DENVER – The bill to repeal Colorado’s death penalty is now one step away from clearing the Senate after senators voted 19-15 Thursday to advance the measure on its second reading and after a morning of emotional debate.
The vote – with three Republicans voting in favor – signals that the final Senate vote, which is likely to occur Friday, will succeed in lawmakers’ sixth attempt in recent years.
Republican Sens. Kevin Priola, Jack Tate and Owen Hill voted for the measure Thursday. Tate is a prime sponsor of this year’s bill, SB20-100, and Priola and Hill are cosponsors. Their support for the death penalty repeal has been seen as key toward the effort making it through both chambers this year and being signed into law.
The debate on the measure Thursday was emotional, as Sen. Rhonda Fields, D-Aurora, demanded reasoning from the bill sponsors as to what the repeal would accomplish and why they were pushing the repeal.

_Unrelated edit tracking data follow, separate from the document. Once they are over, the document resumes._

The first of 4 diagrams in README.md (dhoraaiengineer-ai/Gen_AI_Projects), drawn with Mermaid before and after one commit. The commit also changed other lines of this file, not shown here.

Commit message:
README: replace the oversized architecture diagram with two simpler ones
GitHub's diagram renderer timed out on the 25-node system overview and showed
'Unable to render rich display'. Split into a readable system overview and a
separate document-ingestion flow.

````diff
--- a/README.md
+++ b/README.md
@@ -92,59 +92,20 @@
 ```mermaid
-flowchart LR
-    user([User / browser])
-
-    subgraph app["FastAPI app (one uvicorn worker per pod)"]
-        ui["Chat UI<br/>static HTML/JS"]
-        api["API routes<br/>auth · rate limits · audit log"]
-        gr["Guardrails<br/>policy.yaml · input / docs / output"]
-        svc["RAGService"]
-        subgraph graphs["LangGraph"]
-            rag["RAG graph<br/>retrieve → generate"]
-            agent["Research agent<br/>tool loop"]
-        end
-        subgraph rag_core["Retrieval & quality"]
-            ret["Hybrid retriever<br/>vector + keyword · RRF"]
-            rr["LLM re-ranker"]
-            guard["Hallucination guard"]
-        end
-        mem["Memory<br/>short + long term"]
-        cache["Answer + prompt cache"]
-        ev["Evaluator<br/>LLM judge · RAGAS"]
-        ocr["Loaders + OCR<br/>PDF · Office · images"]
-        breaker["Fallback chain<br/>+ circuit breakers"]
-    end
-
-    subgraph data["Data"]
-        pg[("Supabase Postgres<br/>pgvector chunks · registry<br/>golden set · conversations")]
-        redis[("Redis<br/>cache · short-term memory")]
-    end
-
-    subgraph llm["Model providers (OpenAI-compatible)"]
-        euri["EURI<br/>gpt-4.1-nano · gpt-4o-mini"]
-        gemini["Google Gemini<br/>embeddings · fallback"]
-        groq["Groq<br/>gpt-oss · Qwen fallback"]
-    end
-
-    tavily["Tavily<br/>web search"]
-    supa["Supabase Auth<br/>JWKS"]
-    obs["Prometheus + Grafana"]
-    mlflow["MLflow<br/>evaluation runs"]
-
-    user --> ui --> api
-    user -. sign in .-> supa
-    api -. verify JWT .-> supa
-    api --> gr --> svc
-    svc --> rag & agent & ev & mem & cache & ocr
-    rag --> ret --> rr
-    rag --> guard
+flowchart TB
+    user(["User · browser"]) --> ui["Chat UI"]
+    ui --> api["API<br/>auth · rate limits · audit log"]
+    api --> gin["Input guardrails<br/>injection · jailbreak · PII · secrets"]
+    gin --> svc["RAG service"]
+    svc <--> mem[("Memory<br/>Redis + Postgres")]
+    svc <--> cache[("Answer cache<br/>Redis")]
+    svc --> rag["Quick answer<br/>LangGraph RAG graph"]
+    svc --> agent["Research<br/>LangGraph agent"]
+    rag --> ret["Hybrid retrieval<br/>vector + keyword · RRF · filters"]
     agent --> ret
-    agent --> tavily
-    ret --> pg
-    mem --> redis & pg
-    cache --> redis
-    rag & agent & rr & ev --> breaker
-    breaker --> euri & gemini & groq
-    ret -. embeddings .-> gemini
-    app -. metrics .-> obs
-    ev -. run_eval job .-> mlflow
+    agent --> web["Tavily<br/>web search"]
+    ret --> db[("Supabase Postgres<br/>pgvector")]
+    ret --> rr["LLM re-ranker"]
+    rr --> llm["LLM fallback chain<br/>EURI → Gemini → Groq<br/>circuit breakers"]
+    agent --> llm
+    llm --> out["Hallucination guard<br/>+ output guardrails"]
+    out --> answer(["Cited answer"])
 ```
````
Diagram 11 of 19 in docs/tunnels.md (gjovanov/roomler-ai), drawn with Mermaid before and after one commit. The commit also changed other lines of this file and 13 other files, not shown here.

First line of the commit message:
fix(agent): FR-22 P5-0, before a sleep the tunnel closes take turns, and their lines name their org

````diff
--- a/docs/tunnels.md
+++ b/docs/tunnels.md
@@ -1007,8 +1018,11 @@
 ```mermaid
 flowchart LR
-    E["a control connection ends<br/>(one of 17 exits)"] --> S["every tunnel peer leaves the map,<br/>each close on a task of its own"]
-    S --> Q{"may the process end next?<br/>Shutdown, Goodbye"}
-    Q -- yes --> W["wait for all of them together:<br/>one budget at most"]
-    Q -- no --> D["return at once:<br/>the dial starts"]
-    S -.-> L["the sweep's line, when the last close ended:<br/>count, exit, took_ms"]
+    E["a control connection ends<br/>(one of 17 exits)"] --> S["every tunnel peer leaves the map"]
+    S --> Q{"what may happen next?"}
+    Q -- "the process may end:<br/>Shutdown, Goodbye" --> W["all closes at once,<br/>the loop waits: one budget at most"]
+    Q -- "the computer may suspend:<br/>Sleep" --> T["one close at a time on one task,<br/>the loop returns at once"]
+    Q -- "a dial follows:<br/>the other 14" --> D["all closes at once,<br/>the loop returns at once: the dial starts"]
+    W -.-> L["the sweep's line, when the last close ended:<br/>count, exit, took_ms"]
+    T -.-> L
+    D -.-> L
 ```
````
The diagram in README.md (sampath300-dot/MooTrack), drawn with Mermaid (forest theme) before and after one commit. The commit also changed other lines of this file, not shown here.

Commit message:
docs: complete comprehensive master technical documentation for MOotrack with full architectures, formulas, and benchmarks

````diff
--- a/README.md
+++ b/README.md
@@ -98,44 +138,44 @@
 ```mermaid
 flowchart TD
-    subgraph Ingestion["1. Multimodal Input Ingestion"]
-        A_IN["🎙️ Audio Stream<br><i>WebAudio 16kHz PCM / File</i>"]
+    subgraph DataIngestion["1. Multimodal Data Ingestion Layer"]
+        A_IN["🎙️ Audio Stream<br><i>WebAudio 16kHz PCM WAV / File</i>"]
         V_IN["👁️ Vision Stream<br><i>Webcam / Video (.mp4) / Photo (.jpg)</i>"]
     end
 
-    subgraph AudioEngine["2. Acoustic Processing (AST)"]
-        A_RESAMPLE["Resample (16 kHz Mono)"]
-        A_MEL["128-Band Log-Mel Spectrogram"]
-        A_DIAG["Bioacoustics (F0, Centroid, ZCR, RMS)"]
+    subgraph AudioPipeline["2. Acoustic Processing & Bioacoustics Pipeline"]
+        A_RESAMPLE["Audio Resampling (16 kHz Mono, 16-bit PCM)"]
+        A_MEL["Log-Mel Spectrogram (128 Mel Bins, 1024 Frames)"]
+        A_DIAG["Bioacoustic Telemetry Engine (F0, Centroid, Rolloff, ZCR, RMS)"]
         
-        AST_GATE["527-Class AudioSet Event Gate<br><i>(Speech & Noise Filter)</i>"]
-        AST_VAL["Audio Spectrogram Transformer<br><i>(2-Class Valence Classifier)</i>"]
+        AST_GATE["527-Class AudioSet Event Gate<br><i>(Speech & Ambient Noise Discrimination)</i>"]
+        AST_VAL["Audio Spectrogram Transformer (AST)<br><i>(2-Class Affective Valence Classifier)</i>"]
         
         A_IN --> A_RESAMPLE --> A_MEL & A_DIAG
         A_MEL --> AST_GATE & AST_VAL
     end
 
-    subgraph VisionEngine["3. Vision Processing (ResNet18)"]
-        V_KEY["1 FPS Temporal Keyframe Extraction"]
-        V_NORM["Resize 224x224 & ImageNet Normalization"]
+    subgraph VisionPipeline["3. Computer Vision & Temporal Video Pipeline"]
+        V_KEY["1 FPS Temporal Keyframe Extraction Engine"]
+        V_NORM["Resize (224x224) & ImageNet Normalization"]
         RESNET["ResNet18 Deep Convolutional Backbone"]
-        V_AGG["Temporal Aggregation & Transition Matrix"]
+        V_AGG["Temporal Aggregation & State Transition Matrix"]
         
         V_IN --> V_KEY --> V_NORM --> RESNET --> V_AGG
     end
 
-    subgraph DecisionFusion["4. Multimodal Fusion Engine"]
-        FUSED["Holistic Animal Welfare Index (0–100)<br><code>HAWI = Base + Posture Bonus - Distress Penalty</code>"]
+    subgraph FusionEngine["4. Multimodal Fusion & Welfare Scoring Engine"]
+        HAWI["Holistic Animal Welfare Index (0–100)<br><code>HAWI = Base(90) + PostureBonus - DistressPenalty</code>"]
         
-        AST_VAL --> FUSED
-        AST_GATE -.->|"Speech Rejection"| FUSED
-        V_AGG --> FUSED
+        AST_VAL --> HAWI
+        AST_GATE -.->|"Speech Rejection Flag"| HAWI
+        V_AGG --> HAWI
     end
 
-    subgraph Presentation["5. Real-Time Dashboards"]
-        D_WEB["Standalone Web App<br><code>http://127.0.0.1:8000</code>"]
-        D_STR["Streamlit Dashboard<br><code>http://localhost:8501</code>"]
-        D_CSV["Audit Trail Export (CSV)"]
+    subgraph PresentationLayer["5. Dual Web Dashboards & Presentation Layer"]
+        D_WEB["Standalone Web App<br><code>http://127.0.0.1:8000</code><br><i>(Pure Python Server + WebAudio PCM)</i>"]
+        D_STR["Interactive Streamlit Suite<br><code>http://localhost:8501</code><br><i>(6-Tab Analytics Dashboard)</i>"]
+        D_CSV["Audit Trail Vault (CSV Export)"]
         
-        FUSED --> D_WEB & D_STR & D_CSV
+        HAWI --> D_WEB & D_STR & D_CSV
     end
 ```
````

Her son, Javad Marshall-Fields, and his fiancée were murdered in 2005. Their killers, Robert Ray and Sir Mario Owens, are two of the three men still on Colorado’s death row.
Her opposition to a repeal sank last year’s measure, but with Republicans on board this year, the measure is poised to pass the Senate and more-easily pass the House, which Democrats control by a wider margin than they have in the Senate.
A proposed amendment to send the question to voters in November, for which some supporters of the death penalty have been pushing in recent weeks and during the bill’s Senate Judiciary Committee meeting, failed, as did several other amendments.
The measure, if signed into law as-is, would make it so that Colorado prosecutors could not seek the death penalty for any person if they were charged after July 1, 2020. But according to the measure’s language, prosecutors could still seek the death penalty for class 1 felonies charged before July 1.
In addition to Ray and Owens, Nathan Dunlap, who was convicted of killing four people at an Aurora Chuck E. Cheese in 1993, is the other inmate currently on death row.
In 1997, Gary Lee Davis became the last person to be executed in Colorado and the first since Luis Monge in 1967. He was also the only person executed in Colorado to die as a result of lethal injection.
In a statement earlier this month when the bill was introduced, Gov. Polis’ spokesperson Conor Cahill said the governor would consider “many factors” should lawmakers pass the measure.
“There are currently no clemency requests involving the death penalty before the Governor. All clemency requests are weighty decisions that the Governor will judge on their individual merits," Cahill said. "If the legislature repeals the death penalty, that is one of many factors he would consider along with all of the facts surrounding the case.”
The Senate is expected to take a third and final vote on Friday. Should Thursday’s vote count remain the same, as is expected, the bill would then head to the House.